## To do
From the records below, report the number of lines that contain "subplots", and add nothing.

## Records provided
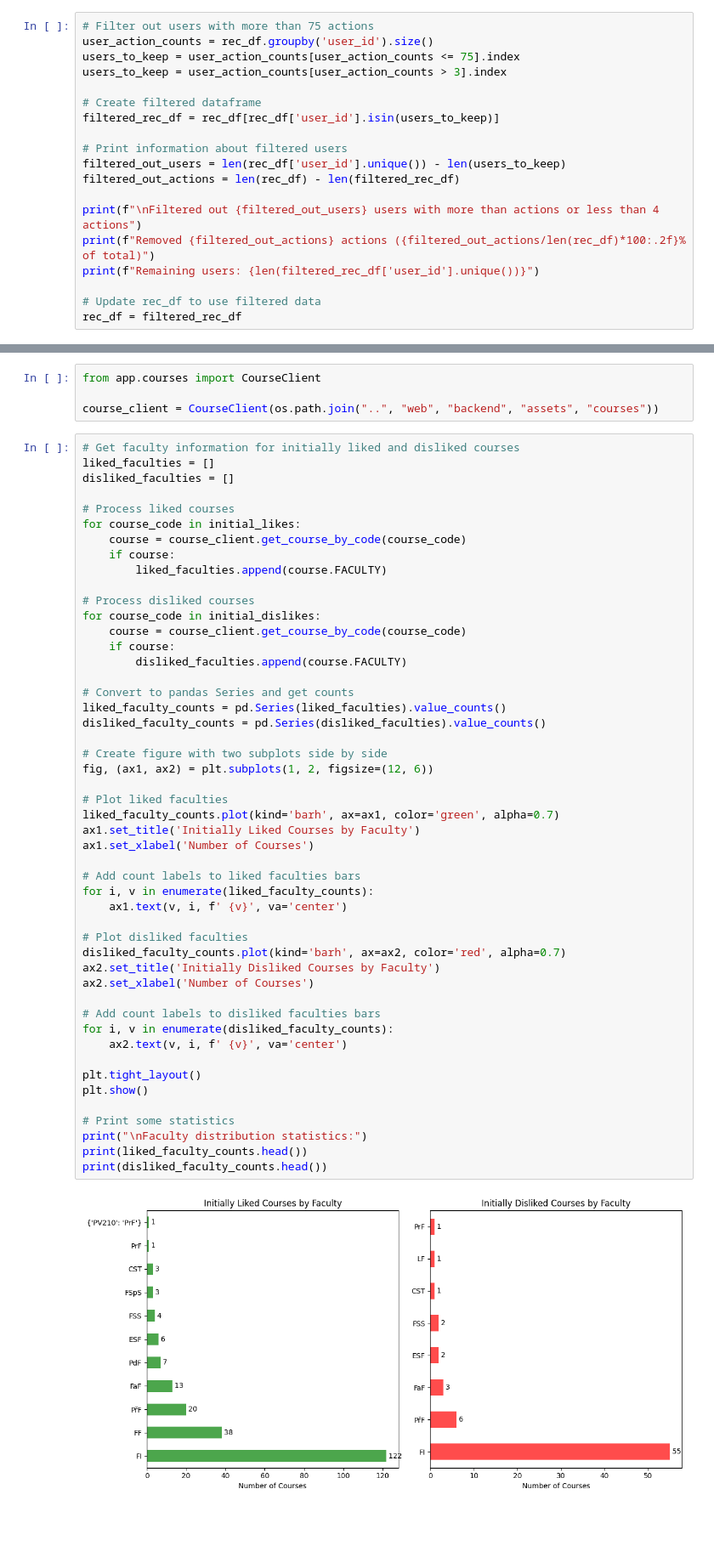
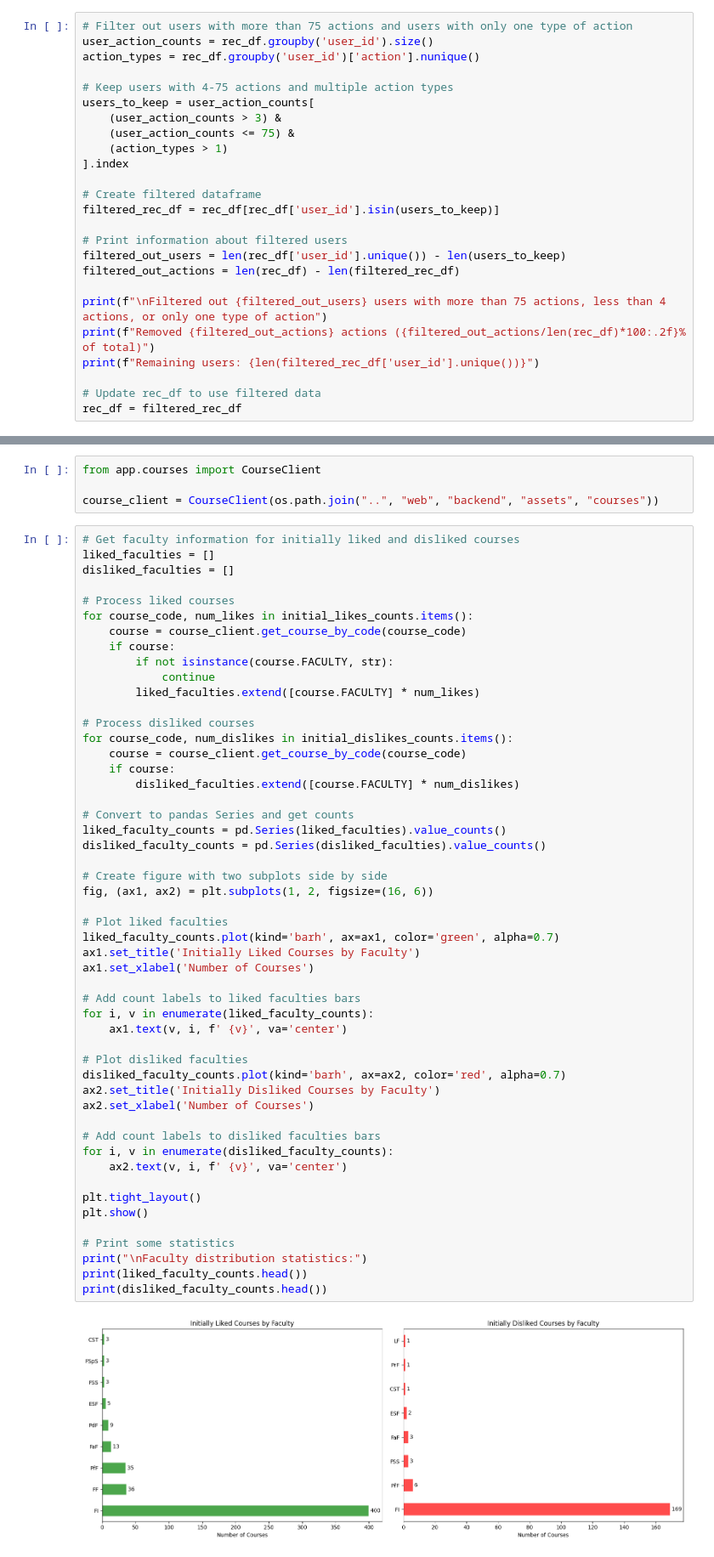
Before and after one commit to tomz197/course-recommender, a Jupyter notebook: notebooks/analyze_feedback.ipynb, the cells around one changed output, grey strips where cells are left out. Shown: that part at 85% size. Cells and saved outputs as stored; diff of their text form; blank space fills up the shorter version.

```diff
--- a/notebooks/analyze_feedback.ipynb
+++ b/notebooks/analyze_feedback.ipynb
@@ -101,8 +257,14 @@ boxplot_actions_model()
 # %%
-# Filter out users with more than 75 actions
+# Filter out users with more than 75 actions and users with only one type of action
 user_action_counts = rec_df.groupby('user_id').size()
-users_to_keep = user_action_counts[user_action_counts <= 75].index
-users_to_keep = user_action_counts[user_action_counts > 3].index
+action_types = rec_df.groupby('user_id')['action'].nunique()
+
+# Keep users with 4-75 actions and multiple action types
+users_to_keep = user_action_counts[
+    (user_action_counts > 3) &
+    (user_action_counts <= 75) &
+    (action_types > 1)
+].index
 
 # Create filtered dataframe
 filtered_rec_df = rec_df[rec_df['user_id'].isin(users_to_keep)]
@@ -111,7 +273,7 @@ filtered_rec_df = rec_df[rec_df['user_id'].isin(users_to_keep)]
 filtered_out_users = len(rec_df['user_id'].unique()) - len(users_to_keep)
 filtered_out_actions = len(rec_df) - len(filtered_rec_df)
 
-print(f"\nFiltered out {filtered_out_users} users with more than actions or less than 4 actions")
+print(f"\nFiltered out {filtered_out_users} users with more than 75 actions, less than 4 actions, or only one type of action")
 print(f"Removed {filtered_out_actions} actions ({filtered_out_actions/len(rec_df)*100:.2f}% of total)")
 print(f"Remaining users: {len(filtered_rec_df['user_id'].unique())}")
 
@@ -257,49 +398,51 @@ liked_faculties = []
 disliked_faculties = []
 
 # Process liked courses
-for course_code in initial_likes:
+for course_code, num_likes in initial_likes_counts.items():
     course = course_client.get_course_by_code(course_code)
     if course:
-        liked_faculties.append(course.FACULTY)
+        if not isinstance(course.FACULTY, str):
+            continue
+        liked_faculties.extend([course.FACULTY] * num_likes)
 
 # Process disliked courses
-for course_code in initial_dislikes:
+for course_code, num_dislikes in initial_dislikes_counts.items():
     course = course_client.get_course_by_code(course_code)
     if course:
-        disliked_faculties.append(course.FACULTY)
+        disliked_faculties.extend([course.FACULTY] * num_dislikes)
 
 # Convert to pandas Series and get counts
 liked_faculty_counts = pd.Series(liked_faculties).value_counts()
 disliked_faculty_counts = pd.Series(disliked_faculties).value_counts()
 
 # Create figure with two subplots side by side
-fig, (ax1, ax2) = plt.subplots(1, 2, figsize=(12, 6))
+fig, (ax1, ax2) = plt.subplots(1, 2, figsize=(16, 6))
 
 # Plot liked faculties
 liked_faculty_counts.plot(kind='barh', ax=ax1, color='green', alpha=0.7)
 ax1.set_title('Initially Liked Courses by Faculty')
 ax1.set_xlabel('Number of Courses')
 
 # Add count labels to liked faculties bars
 for i, v in enumerate(liked_faculty_counts):
     ax1.text(v, i, f' {v}', va='center')
 
 # Plot disliked faculties
 disliked_faculty_counts.plot(kind='barh', ax=ax2, color='red', alpha=0.7)
 ax2.set_title('Initially Disliked Courses by Faculty')
 ax2.set_xlabel('Number of Courses')
 
 # Add count labels to disliked faculties bars
 for i, v in enumerate(disliked_faculty_counts):
     ax2.text(v, i, f' {v}', va='center')
 
 plt.tight_layout()
 plt.show()
 
 # Print some statistics
 print("\nFaculty distribution statistics:")
 print(liked_faculty_counts.head())
 print(disliked_faculty_counts.head())
 # %% [output]
-[figure, old version]
+[figure, new version]
 Faculty distribution statistics:
```
Also changed, not shown: parts of 12 cells of this notebook, 1 other file.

## Output of the task
3